What types of immunotherapy are now being investigated for sarcoma?
The main approaches involve checkpoint inhibitors and adoptive T cell therapy. Checkpoint inhibitors are drugs that block specific proteins on the surface of immune T cells. This releases a natural brake on the immune system, allowing it to attack the cancer. Adoptive T cell therapy involves removing T cells from patients and modifying them in a way that enables them to recognize and attack specific molecules on the surface of cancer cells. MSK has led the way in using both these approaches to treat cancer.Back to top
How is checkpoint inhibitor–based immunotherapy being tested against sarcoma at MSK?
The checkpoint inhibitors we are investigating include the drugs nivolumab and ipilimumab, which we’ve already seen be effective in multiple cancers. Earlier clinical studies showed that ipilimumab — which targets a protein called CTLA-4 — seemed to have very minimal effect when used alone against selected sarcomas.
We think combination immunotherapy strategies will benefit more people. We were struck by the deep and rapid responses in melanoma patients when ipilimumab was combined with nivolumab, which targets a different protein called PD-1.
I am leading a national phase II clinical trial testing nivolumab with or without ipilimumab in patients with metastatic sarcoma. This trial has completed enrolling patients and we are now analyzing the data, which we hope to present soon. We will try to determine which patients are responding — and why — and use this information to plan future trials.Back to top
What about the use of adoptive T cell therapy for sarcoma?
We are collaborating with a company to engineer T cells to fight synovial sarcoma, one sarcoma type. Because synovial sarcoma has a specific protein called NY-ESO-1 that is not on other cells, we are able to target the cancer cells selectively. The National Institutes of Health spearheaded this clinical trial, initially in pediatric patients. However, MSK has played a major role in understanding how to extend this therapy to adult synovial sarcoma patients, and we have been able to treat most of the adult patients on this study.

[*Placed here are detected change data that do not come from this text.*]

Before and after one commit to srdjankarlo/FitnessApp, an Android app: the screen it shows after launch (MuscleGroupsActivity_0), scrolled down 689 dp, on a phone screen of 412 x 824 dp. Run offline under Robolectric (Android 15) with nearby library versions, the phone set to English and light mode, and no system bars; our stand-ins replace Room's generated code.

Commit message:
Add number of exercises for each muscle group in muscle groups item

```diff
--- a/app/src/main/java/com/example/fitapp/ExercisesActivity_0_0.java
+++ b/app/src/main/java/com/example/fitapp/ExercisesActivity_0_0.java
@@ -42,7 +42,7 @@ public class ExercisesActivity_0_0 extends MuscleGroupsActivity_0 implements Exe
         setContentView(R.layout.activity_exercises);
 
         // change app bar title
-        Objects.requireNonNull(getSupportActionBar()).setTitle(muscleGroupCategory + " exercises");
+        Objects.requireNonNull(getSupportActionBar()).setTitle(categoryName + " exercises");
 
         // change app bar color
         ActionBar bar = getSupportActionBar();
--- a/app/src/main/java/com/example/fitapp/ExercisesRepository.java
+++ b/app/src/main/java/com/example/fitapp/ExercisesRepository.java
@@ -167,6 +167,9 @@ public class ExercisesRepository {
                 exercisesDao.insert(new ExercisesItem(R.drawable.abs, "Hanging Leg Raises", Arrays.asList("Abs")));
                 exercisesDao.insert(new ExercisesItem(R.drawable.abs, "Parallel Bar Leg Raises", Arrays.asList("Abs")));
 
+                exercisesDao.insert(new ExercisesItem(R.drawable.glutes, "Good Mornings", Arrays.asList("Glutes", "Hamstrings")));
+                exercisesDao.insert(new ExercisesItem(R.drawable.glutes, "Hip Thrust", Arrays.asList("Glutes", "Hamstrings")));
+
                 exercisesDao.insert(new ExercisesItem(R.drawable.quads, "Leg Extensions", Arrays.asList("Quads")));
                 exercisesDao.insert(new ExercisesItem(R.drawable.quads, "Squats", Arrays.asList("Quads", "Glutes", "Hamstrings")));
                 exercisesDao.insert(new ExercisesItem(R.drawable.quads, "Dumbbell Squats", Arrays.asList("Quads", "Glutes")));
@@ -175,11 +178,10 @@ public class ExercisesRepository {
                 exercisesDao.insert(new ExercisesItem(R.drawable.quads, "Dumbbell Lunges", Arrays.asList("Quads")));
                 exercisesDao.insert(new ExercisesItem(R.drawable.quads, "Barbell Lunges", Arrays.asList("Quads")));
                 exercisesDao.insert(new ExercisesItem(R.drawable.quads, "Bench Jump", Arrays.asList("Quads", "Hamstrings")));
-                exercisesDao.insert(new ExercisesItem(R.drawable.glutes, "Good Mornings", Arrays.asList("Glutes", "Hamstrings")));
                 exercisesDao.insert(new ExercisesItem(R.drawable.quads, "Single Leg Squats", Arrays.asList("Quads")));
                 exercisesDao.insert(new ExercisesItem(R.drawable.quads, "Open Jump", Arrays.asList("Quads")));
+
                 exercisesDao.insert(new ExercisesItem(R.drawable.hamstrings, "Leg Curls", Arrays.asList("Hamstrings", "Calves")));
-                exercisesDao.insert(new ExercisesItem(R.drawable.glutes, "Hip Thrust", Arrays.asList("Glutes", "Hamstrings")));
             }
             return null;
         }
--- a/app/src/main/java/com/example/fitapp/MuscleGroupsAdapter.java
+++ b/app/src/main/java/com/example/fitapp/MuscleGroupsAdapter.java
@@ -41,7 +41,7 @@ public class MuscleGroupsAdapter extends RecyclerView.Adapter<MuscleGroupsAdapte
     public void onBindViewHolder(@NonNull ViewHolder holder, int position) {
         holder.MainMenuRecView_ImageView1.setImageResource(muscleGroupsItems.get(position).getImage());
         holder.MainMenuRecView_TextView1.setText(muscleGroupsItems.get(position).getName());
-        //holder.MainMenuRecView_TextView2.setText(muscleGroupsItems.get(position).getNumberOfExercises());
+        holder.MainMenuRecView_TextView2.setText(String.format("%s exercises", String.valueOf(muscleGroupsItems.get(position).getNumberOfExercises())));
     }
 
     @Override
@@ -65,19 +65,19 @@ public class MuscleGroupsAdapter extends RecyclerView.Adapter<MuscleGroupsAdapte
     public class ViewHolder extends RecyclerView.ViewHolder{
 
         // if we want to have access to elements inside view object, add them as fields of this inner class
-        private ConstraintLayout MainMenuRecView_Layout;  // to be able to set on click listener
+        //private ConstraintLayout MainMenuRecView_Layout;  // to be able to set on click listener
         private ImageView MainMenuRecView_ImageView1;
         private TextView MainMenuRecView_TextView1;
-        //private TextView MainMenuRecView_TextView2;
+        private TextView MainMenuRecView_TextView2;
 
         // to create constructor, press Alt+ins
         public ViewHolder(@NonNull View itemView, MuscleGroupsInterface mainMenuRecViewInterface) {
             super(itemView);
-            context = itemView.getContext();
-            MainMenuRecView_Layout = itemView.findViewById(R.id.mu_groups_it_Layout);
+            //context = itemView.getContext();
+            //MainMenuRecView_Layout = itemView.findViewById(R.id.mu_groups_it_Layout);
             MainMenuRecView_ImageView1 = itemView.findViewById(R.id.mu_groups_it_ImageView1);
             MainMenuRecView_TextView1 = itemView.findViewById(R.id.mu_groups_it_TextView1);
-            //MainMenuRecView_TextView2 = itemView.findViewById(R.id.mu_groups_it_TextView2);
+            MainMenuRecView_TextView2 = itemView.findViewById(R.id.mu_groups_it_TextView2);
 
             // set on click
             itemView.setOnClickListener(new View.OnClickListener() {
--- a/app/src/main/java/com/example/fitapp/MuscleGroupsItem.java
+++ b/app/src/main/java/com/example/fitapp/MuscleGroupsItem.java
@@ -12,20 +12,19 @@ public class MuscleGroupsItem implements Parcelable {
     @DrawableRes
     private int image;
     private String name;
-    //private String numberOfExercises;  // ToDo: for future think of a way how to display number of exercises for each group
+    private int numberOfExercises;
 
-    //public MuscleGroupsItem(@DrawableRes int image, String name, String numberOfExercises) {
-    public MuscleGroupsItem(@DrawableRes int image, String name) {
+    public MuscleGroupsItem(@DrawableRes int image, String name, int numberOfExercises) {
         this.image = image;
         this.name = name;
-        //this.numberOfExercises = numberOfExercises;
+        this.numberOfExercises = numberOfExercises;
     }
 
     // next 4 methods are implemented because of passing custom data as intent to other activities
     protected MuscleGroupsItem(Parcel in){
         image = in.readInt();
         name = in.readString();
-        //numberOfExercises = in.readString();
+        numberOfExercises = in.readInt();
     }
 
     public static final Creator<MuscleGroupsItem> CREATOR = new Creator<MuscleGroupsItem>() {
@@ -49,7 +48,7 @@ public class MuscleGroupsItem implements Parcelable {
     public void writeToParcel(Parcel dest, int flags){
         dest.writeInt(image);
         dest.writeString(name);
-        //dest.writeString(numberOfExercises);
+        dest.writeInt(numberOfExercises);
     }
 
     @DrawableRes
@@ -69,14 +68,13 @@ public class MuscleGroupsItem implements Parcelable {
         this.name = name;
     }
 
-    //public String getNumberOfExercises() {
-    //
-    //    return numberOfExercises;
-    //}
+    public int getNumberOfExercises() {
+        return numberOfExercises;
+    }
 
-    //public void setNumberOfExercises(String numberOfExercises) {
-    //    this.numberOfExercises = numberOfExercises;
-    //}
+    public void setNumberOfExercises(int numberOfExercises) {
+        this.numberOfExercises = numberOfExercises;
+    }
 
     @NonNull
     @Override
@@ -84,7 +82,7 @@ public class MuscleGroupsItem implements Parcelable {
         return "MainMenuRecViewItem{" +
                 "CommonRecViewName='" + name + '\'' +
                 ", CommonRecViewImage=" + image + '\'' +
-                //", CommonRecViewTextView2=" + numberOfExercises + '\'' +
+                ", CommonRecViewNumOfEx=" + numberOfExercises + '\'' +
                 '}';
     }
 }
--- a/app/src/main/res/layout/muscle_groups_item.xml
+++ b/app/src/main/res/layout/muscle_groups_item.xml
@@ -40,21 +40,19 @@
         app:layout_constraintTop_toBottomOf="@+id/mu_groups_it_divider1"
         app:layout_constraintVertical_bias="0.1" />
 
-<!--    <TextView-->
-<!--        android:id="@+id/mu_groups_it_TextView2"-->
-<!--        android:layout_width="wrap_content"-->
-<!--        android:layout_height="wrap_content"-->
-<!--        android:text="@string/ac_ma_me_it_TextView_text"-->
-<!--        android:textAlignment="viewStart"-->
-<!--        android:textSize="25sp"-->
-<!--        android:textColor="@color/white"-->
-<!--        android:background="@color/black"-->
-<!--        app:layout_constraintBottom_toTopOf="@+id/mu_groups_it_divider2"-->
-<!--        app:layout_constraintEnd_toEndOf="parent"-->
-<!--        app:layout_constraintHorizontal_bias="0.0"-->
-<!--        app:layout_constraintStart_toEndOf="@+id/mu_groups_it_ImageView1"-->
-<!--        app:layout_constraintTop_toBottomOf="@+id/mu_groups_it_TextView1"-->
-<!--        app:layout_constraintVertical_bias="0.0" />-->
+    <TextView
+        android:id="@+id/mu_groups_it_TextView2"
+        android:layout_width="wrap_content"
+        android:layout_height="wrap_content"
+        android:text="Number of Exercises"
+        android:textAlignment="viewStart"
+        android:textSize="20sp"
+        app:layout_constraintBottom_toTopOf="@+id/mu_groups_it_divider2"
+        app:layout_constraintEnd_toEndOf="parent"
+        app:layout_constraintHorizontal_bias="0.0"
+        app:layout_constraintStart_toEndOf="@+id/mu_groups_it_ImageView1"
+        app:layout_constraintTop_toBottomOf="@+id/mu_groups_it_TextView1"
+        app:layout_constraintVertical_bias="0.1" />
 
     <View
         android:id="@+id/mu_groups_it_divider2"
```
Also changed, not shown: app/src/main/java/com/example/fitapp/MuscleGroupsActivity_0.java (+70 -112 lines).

We are now in the process of leading a similar effort for patients with myxoid liposarcoma, whose tumors also express NY-ESO-1. That clinical trial will be opening within the next few months.
Beyond this specific approach, we are working with MSK investigator Michel Sadelain in a type of adoptive T cell therapy called chimeric antigen receptor [CAR] T cell therapy, which has demonstrated remarkable results in patients with chemotherapy-resistant leukemia. We are trying to develop CAR T cells that will target a protein expressed on the surface of many sarcomas. That’s a big project that we’ve been working on for two years, and we hope to launch a clinical trial testing this approach in the near future.Back to top
What is the biggest remaining challenge for using immunotherapy against sarcoma?
The major hurdle is identifying the right strategies for specific subtypes. It’s difficult to know what will work in a particular sarcoma because they all differ in histology — how the cells look under a microscope — and which mutations they carry. There are ongoing efforts to identify sarcoma biomarkers that can help us predict whether a therapy will be effective.
The important point is that there is great potential and hope for immunotherapy to have some effectiveness against sarcoma because both checkpoint inhibitors and CAR T cell therapy have demonstrated success in other cancer types. We hope to continue to figure out ways to extend this benefit to sarcoma patients. We are looking forward to opening up numerous clinical trials here in the next months, keeping MSK at the forefront of sarcoma immunotherapy.Back to top